• **Your instructions**
From the first entry to the last, copy each one exactly.

---------- Information provided ----------

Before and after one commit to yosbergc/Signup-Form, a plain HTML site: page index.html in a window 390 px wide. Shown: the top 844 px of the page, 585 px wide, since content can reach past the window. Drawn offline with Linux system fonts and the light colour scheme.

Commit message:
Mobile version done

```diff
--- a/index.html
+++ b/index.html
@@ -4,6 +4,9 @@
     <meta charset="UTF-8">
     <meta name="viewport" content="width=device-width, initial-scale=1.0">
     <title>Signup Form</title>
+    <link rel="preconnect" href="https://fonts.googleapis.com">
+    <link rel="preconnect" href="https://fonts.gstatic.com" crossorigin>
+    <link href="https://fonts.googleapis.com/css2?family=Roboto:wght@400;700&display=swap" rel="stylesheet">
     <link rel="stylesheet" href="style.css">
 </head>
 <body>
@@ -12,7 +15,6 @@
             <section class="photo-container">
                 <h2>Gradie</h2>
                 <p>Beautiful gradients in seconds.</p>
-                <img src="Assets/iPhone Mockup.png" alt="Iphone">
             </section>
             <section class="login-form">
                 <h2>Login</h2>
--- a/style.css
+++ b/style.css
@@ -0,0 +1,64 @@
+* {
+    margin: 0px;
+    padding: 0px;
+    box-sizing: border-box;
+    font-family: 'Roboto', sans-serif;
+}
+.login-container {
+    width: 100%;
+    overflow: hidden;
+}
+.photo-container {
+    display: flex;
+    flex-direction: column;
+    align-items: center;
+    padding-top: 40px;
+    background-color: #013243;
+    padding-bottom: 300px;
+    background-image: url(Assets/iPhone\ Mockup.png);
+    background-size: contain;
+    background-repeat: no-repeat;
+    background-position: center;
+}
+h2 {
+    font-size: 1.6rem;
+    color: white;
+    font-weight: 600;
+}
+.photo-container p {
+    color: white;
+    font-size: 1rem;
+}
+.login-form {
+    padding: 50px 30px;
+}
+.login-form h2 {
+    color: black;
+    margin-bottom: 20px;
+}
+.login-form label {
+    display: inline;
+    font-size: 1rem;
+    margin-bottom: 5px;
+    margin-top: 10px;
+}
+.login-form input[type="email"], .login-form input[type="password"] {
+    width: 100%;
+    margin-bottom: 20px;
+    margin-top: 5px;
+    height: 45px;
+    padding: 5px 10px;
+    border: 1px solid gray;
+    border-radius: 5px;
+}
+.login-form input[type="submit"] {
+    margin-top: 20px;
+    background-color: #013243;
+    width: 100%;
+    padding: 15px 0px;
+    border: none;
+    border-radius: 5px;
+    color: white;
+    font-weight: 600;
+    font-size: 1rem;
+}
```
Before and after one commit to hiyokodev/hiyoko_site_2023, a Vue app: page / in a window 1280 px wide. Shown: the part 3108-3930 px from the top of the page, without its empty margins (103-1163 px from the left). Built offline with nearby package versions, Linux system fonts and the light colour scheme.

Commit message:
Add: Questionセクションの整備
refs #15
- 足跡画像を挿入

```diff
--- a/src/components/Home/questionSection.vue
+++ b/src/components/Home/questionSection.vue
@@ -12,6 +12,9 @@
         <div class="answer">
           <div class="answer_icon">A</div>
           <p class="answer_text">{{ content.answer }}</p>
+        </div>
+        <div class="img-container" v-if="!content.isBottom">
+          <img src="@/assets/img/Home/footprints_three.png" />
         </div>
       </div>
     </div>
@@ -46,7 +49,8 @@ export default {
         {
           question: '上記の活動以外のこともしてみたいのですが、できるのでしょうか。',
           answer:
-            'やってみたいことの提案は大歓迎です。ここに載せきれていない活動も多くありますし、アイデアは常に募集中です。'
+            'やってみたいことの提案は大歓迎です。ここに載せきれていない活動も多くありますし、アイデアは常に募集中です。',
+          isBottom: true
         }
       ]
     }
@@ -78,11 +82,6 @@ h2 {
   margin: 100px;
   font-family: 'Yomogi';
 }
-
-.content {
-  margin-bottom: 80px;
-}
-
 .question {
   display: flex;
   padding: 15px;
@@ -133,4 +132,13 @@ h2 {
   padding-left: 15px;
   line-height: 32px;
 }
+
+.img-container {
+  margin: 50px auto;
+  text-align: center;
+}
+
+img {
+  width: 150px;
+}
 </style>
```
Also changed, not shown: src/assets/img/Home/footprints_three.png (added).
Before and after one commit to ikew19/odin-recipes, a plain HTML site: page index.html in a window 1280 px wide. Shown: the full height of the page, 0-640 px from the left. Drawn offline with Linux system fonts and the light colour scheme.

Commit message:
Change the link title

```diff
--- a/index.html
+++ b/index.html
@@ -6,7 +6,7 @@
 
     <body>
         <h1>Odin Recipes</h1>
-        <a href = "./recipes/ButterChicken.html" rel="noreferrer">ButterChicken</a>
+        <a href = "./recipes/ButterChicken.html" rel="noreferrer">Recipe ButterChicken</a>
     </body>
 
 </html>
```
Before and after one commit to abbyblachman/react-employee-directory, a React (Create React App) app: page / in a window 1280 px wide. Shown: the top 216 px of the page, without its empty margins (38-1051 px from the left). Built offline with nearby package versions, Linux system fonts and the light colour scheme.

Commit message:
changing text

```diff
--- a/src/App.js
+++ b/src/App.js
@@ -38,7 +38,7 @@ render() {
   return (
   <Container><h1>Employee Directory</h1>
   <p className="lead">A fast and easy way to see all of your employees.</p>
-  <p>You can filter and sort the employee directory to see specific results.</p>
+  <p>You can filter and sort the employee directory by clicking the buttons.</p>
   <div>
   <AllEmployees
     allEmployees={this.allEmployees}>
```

----------

• **Answer section**
Before and after one commit to yosbergc/Signup-Form, a plain HTML site: page index.html in a window 390 px wide. Shown: the top 844 px of the page, 585 px wide, since content can reach past the window. Drawn offline with Linux system fonts and the light colour scheme.

Commit message:
Mobile version done

```diff
--- a/index.html
+++ b/index.html
@@ -4,6 +4,9 @@
     <meta charset="UTF-8">
     <meta name="viewport" content="width=device-width, initial-scale=1.0">
     <title>Signup Form</title>
+    <link rel="preconnect" href="https://fonts.googleapis.com">
+    <link rel="preconnect" href="https://fonts.gstatic.com" crossorigin>
+    <link href="https://fonts.googleapis.com/css2?family=Roboto:wght@400;700&display=swap" rel="stylesheet">
     <link rel="stylesheet" href="style.css">
 </head>
 <body>
@@ -12,7 +15,6 @@
             <section class="photo-container">
                 <h2>Gradie</h2>
                 <p>Beautiful gradients in seconds.</p>
-                <img src="Assets/iPhone Mockup.png" alt="Iphone">
             </section>
             <section class="login-form">
                 <h2>Login</h2>
--- a/style.css
+++ b/style.css
@@ -0,0 +1,64 @@
+* {
+    margin: 0px;
+    padding: 0px;
+    box-sizing: border-box;
+    font-family: 'Roboto', sans-serif;
+}
+.login-container {
+    width: 100%;
+    overflow: hidden;
+}
+.photo-container {
+    display: flex;
+    flex-direction: column;
+    align-items: center;
+    padding-top: 40px;
+    background-color: #013243;
+    padding-bottom: 300px;
+    background-image: url(Assets/iPhone\ Mockup.png);
+    background-size: contain;
+    background-repeat: no-repeat;
+    background-position: center;
+}
+h2 {
+    font-size: 1.6rem;
+    color: white;
+    font-weight: 600;
+}
+.photo-container p {
+    color: white;
+    font-size: 1rem;
+}
+.login-form {
+    padding: 50px 30px;
+}
+.login-form h2 {
+    color: black;
+    margin-bottom: 20px;
+}
+.login-form label {
+    display: inline;
+    font-size: 1rem;
+    margin-bottom: 5px;
+    margin-top: 10px;
+}
+.login-form input[type="email"], .login-form input[type="password"] {
+    width: 100%;
+    margin-bottom: 20px;
+    margin-top: 5px;
+    height: 45px;
+    padding: 5px 10px;
+    border: 1px solid gray;
+    border-radius: 5px;
+}
+.login-form input[type="submit"] {
+    margin-top: 20px;
+    background-color: #013243;
+    width: 100%;
+    padding: 15px 0px;
+    border: none;
+    border-radius: 5px;
+    color: white;
+    font-weight: 600;
+    font-size: 1rem;
+}
```
Before and after one commit to hiyokodev/hiyoko_site_2023, a Vue app: page / in a window 1280 px wide. Shown: the part 3108-3930 px from the top of the page, without its empty margins (103-1163 px from the left). Built offline with nearby package versions, Linux system fonts and the light colour scheme.

Commit message:
Add: Questionセクションの整備
refs #15
- 足跡画像を挿入

```diff
--- a/src/components/Home/questionSection.vue
+++ b/src/components/Home/questionSection.vue
@@ -12,6 +12,9 @@
         <div class="answer">
           <div class="answer_icon">A</div>
           <p class="answer_text">{{ content.answer }}</p>
+        </div>
+        <div class="img-container" v-if="!content.isBottom">
+          <img src="@/assets/img/Home/footprints_three.png" />
         </div>
       </div>
     </div>
@@ -46,7 +49,8 @@ export default {
         {
           question: '上記の活動以外のこともしてみたいのですが、できるのでしょうか。',
           answer:
-            'やってみたいことの提案は大歓迎です。ここに載せきれていない活動も多くありますし、アイデアは常に募集中です。'
+            'やってみたいことの提案は大歓迎です。ここに載せきれていない活動も多くありますし、アイデアは常に募集中です。',
+          isBottom: true
         }
       ]
     }
@@ -78,11 +82,6 @@ h2 {
   margin: 100px;
   font-family: 'Yomogi';
 }
-
-.content {
-  margin-bottom: 80px;
-}
-
 .question {
   display: flex;
   padding: 15px;
@@ -133,4 +132,13 @@ h2 {
   padding-left: 15px;
   line-height: 32px;
 }
+
+.img-container {
+  margin: 50px auto;
+  text-align: center;
+}
+
+img {
+  width: 150px;
+}
 </style>
```
Also changed, not shown: src/assets/img/Home/footprints_three.png (added).
Before and after one commit to ikew19/odin-recipes, a plain HTML site: page index.html in a window 1280 px wide. Shown: the full height of the page, 0-640 px from the left. Drawn offline with Linux system fonts and the light colour scheme.

Commit message:
Change the link title

```diff
--- a/index.html
+++ b/index.html
@@ -6,7 +6,7 @@
 
     <body>
         <h1>Odin Recipes</h1>
-        <a href = "./recipes/ButterChicken.html" rel="noreferrer">ButterChicken</a>
+        <a href = "./recipes/ButterChicken.html" rel="noreferrer">Recipe ButterChicken</a>
     </body>
 
 </html>
```
Before and after one commit to abbyblachman/react-employee-directory, a React (Create React App) app: page / in a window 1280 px wide. Shown: the top 216 px of the page, without its empty margins (38-1051 px from the left). Built offline with nearby package versions, Linux system fonts and the light colour scheme.

Commit message:
changing text

```diff
--- a/src/App.js
+++ b/src/App.js
@@ -38,7 +38,7 @@ render() {
   return (
   <Container><h1>Employee Directory</h1>
   <p className="lead">A fast and easy way to see all of your employees.</p>
-  <p>You can filter and sort the employee directory to see specific results.</p>
+  <p>You can filter and sort the employee directory by clicking the buttons.</p>
   <div>
   <AllEmployees
     allEmployees={this.allEmployees}>
```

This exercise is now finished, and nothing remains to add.